Squash is an excellent source of Vitamin A and is known for its immune system-boosting properties. This is especially helpful coming into flu season. Many are also excellent sources of potassium, which helps better regulate blood pressure by countering sodium.
It’s no secret that most winter squash have an outer shell that is almost rock-solid, which has both pros and cons:
- Pro: They can keep for 3 to 4 months in a dark, dry place.
- Con: It sometimes seems like the only way to cut the squash in half is with a chainsaw.
But here’s a trick for breaking through that hard shell: Use the microwave. Depending on how long the squash is microwaved, it can either be fully cooked or softened enough to safely cut in half and then roasted in the oven.
How to prepare your squash to cook
First, take a sharp knife and poke 10 to 15 holes scattered around the entire squash. Do not forget this step — this is crucial to allowing some of the water to escape.
Next simply put the squash on a plate and into the microwave.
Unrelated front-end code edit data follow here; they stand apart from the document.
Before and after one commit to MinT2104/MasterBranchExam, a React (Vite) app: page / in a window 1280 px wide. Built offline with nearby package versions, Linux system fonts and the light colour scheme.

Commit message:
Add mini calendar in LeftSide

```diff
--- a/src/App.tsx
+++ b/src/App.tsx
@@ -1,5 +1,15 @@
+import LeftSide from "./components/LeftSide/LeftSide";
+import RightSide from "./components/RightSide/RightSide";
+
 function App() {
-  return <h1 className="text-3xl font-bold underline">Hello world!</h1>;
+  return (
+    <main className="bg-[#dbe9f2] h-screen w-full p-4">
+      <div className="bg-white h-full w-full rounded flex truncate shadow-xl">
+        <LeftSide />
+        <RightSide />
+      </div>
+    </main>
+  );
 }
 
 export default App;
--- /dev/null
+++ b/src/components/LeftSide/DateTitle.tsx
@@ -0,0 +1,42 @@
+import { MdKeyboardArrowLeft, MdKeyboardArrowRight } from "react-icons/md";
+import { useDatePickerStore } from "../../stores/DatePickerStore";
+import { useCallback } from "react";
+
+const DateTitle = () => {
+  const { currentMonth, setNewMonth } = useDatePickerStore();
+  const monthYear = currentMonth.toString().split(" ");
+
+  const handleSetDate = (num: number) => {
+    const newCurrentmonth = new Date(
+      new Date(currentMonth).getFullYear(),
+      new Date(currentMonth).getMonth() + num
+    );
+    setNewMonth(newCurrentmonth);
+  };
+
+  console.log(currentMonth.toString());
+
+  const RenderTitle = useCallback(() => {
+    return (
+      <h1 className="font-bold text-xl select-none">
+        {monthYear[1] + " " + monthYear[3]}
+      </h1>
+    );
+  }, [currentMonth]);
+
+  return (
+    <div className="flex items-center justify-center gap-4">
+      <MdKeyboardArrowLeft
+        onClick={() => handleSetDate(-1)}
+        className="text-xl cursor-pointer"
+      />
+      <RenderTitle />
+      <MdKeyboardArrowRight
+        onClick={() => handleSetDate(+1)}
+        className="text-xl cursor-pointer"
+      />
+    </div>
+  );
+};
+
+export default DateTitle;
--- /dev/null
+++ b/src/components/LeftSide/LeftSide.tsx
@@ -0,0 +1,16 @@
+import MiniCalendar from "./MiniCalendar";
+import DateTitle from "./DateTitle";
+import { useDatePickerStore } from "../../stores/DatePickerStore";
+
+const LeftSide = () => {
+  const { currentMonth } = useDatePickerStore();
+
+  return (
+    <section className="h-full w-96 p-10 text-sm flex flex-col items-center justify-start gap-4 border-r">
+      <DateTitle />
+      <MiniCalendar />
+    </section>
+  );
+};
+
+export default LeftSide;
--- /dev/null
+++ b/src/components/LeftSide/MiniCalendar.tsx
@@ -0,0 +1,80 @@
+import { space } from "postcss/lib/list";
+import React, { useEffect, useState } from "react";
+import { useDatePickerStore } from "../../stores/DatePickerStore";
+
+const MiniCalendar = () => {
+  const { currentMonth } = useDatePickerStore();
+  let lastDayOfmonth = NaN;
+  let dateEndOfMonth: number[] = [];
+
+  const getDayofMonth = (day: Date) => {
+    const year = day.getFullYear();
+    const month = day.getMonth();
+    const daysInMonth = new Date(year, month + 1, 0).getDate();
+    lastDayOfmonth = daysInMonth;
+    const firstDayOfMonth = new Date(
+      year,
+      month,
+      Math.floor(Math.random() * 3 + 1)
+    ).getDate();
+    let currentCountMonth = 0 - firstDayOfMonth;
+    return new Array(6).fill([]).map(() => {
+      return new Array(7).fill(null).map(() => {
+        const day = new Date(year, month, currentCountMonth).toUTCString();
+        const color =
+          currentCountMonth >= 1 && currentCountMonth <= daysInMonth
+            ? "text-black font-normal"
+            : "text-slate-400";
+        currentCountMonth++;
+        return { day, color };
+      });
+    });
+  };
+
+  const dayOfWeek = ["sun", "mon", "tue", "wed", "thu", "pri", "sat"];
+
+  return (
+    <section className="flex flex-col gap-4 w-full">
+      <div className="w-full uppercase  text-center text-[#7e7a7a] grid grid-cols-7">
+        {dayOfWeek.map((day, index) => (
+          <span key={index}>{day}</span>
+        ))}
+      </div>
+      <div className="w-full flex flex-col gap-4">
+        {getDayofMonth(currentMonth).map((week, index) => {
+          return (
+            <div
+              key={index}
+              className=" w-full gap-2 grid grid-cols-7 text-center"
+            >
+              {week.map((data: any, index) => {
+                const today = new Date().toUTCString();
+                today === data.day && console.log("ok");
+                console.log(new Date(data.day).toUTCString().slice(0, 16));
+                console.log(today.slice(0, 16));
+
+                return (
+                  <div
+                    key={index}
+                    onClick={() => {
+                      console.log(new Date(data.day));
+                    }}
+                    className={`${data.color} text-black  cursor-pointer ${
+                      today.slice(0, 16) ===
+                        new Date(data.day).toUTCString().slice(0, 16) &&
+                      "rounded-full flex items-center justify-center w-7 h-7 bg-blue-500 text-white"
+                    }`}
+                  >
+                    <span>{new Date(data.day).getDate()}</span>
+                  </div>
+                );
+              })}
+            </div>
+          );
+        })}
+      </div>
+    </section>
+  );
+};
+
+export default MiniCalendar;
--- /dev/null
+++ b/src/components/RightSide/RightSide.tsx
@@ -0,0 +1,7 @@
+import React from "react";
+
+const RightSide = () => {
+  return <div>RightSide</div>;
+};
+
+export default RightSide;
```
Rotate every 5 minutes until softened enough to cut through, or until cooked. A squash is done when you can lightly poke near the stem or the end and you are able to indent the exterior with your finger. The body of the squash should become somewhat wrinkly. A large spaghetti squash may take up to 25 minutes, but a smaller acorn squash may only take 10 minutes.
Now you are able to cut through the squash like butter! Caution: The squash will be steamy and hot after cooking, so you let it sit out a few minutes before cutting open.
Because of their uneven shape, butternut squash does not cook very evenly in the microwave. Microwaving first softens the skin to safely in half or makes it easier to peel the skin and chop into cubes to roast. Plus, microwaving cuts down the roasting time in general. The squash halves may only need 30 minutes instead of an hour and a half in the oven, and cubes may only need 15 minutes.
Lastly, save the seeds! Did you know each part of the squash from the flower to the seed to the fruit is edible? The seeds are all relatively similar in size and can be a great snack after roasting with a hint of oil and your favorite spices.
Find winter squash recipes at SpartanburgRegional.com:
- Roasted Winter Squash Soup
- Curried Butternut Squash
- Southwestern Spaghetti Squash and Turkey Meatballs
For upcoming nutrition events, visit SpartanburgRegional.com/Events.
Kerri Stewart, RD, LD, is a registered dietician with Spartanburg Medical Center and the Joe R. Utley Heart Resource Center.